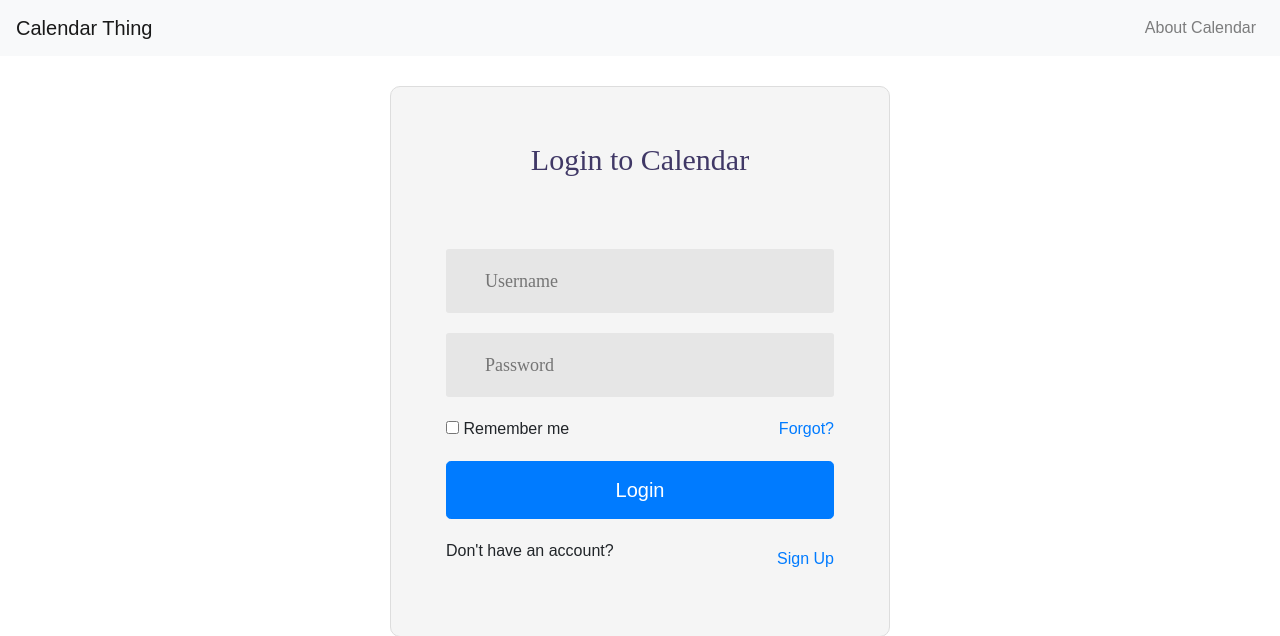
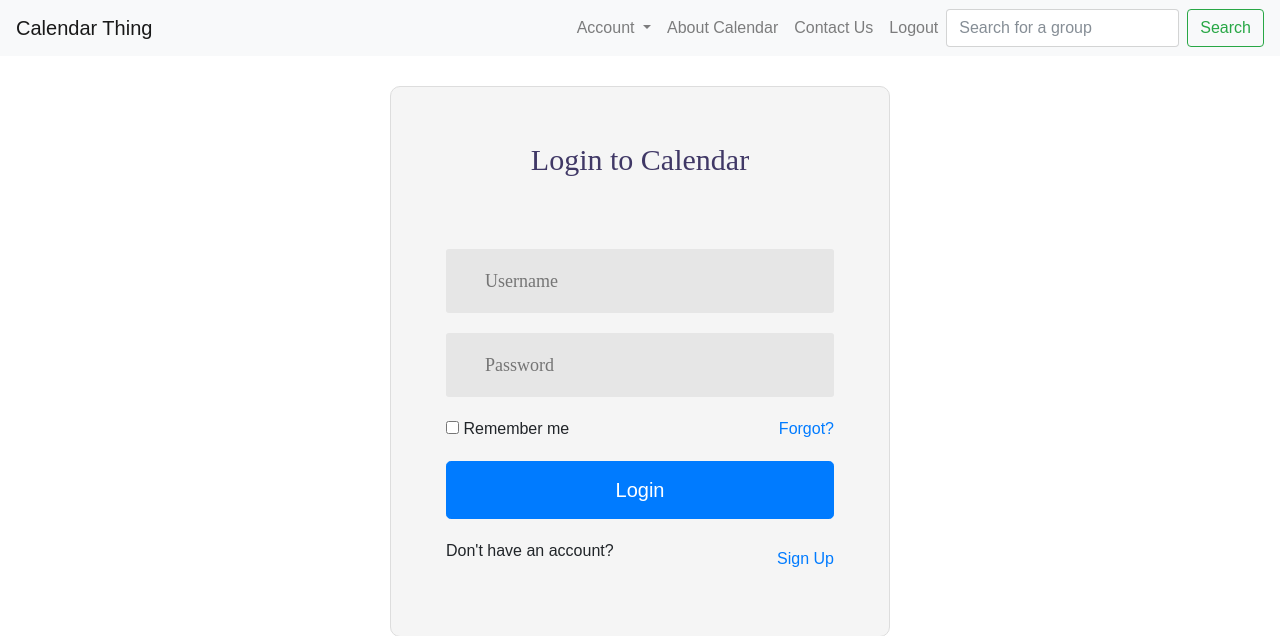
Before and after one commit to roldana/CP476project, a PHP site: page /index.php in a window 1280 px wide. Shown: the top 636 px of the page. Run offline with PHP 8.4, Linux system fonts and the light colour scheme; some web fonts are replaced.

Commit message:
updated header

```diff
--- a/include/header.php
+++ b/include/header.php
@@ -1,3 +1,10 @@
+<?php
+$prefix="";
+if ((basename($_SERVER['PHP_SELF']) == "index.php")) {
+    $prefix="php/";
+}
+?>
+
 <!DOCTYPE html>
 <html lang="en">
 <head>
@@ -28,28 +35,30 @@
         <a href="info.php"class="navbar-brand">Calendar Thing</a>
 
         <div class="navbar-nav ml-auto">
-            <?php if (!(basename($_SERVER['PHP_SELF']) == "index.php")) {?>
+            <?php if (!(isset($_SESSION))) {?>
             <!-- Dropdown -->
             <li class="nav-item dropdown">
                 <a class="nav-link dropdown-toggle" href="#" id="navbardrop" data-toggle="dropdown">
                     Account
                 </a>
                 <div class="dropdown-menu">
-                    <a class="dropdown-item" href="account.php">My Account</a>
-                    <a class="dropdown-item" href="group-list.php">Join Groups</a>
-                    <a class="dropdown-item" href="message-centre.php">Message Centre</a>
+                    <a class="dropdown-item" href="<?php echo $prefix; ?>account.php">My Account</a>
+                    <a class="dropdown-item" href="<?php echo $prefix; ?>group-list.php">Join Groups</a>
+                    <a class="dropdown-item" href="<?php echo $prefix; ?>message-centre.php">Message Centre</a>
                 </div>
             </li>
-            <a class="nav-link nav-link" href="info.php">About Calendar</a>
-            <a class="nav-link nav-link" href="#">Other</a>
-            <form class="navbar-form form-inline" action="group-list.php">
+            <a class="nav-link" href="<?php echo $prefix; ?>info.php">About Calendar</a>
+            <a class="nav-link" href="<?php echo $prefix; ?>contact.php">Contact Us</a>
+            <a class="nav-link" href="#">Logout</a>
+            <form class="navbar-form form-inline" action="<?php echo $prefix; ?>group-list.php">
               <div class="form-group float-l">
-                <input type="text" class="form-control mr-sm-2" placeholder="Search">
+                <input type="text" class="form-control mr-sm-2" placeholder="Search for a group">
               </div>
-              <button type="submit" class="btn btn-outline-success">Submit</button>
+              <button type="submit" class="btn btn-outline-success">Search</button>
             </form>
         </div>
         <?php } else {?>
-            <a class="nav-link nav-link" href="php/info.php">About Calendar</a>
+            <a class="nav-link" href="<?php echo $prefix; ?>info.php">About Calendar</a>
+            <a class="nav-link" href="<?php echo $prefix; ?>contact.php">Contact Us</a>
         <?php } ?>
     </nav>
```
Also changed, not shown: php/contact.php (added, +13 -0 lines).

──────────

## EXERCISE GOAL
Write down every line of the data above that includes the string "link".

## TASK ANSWER
                 <a class="nav-link dropdown-toggle" href="#" id="navbardrop" data-toggle="dropdown">
-            <a class="nav-link nav-link" href="info.php">About Calendar</a>
-            <a class="nav-link nav-link" href="#">Other</a>
+            <a class="nav-link" href="<?php echo $prefix; ?>info.php">About Calendar</a>
+            <a class="nav-link" href="<?php echo $prefix; ?>contact.php">Contact Us</a>
+            <a class="nav-link" href="#">Logout</a>
-            <a class="nav-link nav-link" href="php/info.php">About Calendar</a>
+            <a class="nav-link" href="<?php echo $prefix; ?>info.php">About Calendar</a>
+            <a class="nav-link" href="<?php echo $prefix; ?>contact.php">Contact Us</a>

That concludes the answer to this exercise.